## PROBLEM:
Find how many lines below hold "edad", and give that number as the entire answer.

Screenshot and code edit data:
*** Block opens ***

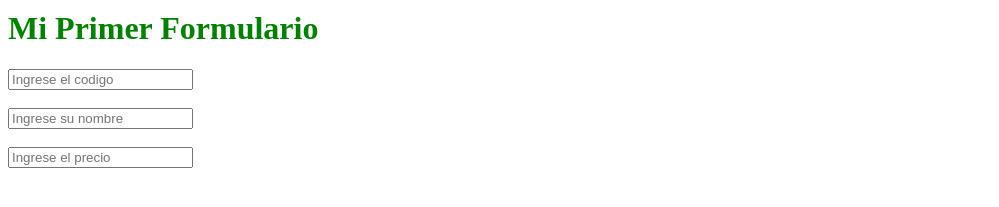
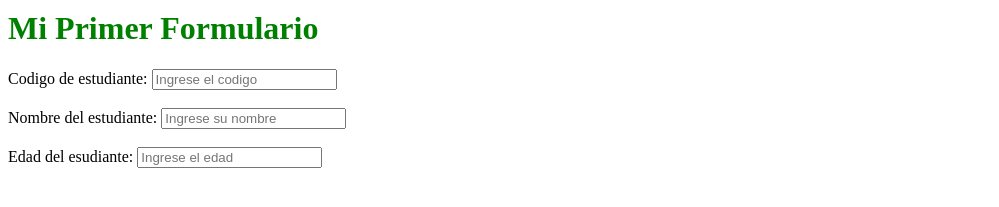
Before and after one commit to Robert1406/07_04_25, a plain HTML site: page index.html in a window 1280 px wide. Shown: the part 373-580 px from the top of the page, without its empty margins (0-999 px from the left). Drawn offline with Linux system fonts and the light colour scheme.

Commit message:
Add files via upload

```diff
--- a/index.html
+++ b/index.html
@@ -16,9 +16,13 @@
 
     <form>
         <h1 style="color: green;">Mi Primer Formulario</h1>
+        <label for="codigo">Codigo de estudiante:</label>
         <input type="text" name="codigo" id="codigo" placeholder="Ingrese el codigo"><br><br>
+        <label for="nombre">Nombre del estudiante:</label>
         <input type="text" name="nombre" id="nombre" placeholder="Ingrese su nombre"><br><br>
-        <input type="text" name="precio" id="precio" placeholder="Ingrese el precio"><br><br>
+        <label for="edad">Edad del esudiante:</label>
+        <input type="text" name="edad" id="edad" placeholder="Ingrese el edad"><br><br>
+
     </form>
 
 </body>
```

*** Block closes ***

## SOLUTION TO THIS EXERCISE:
2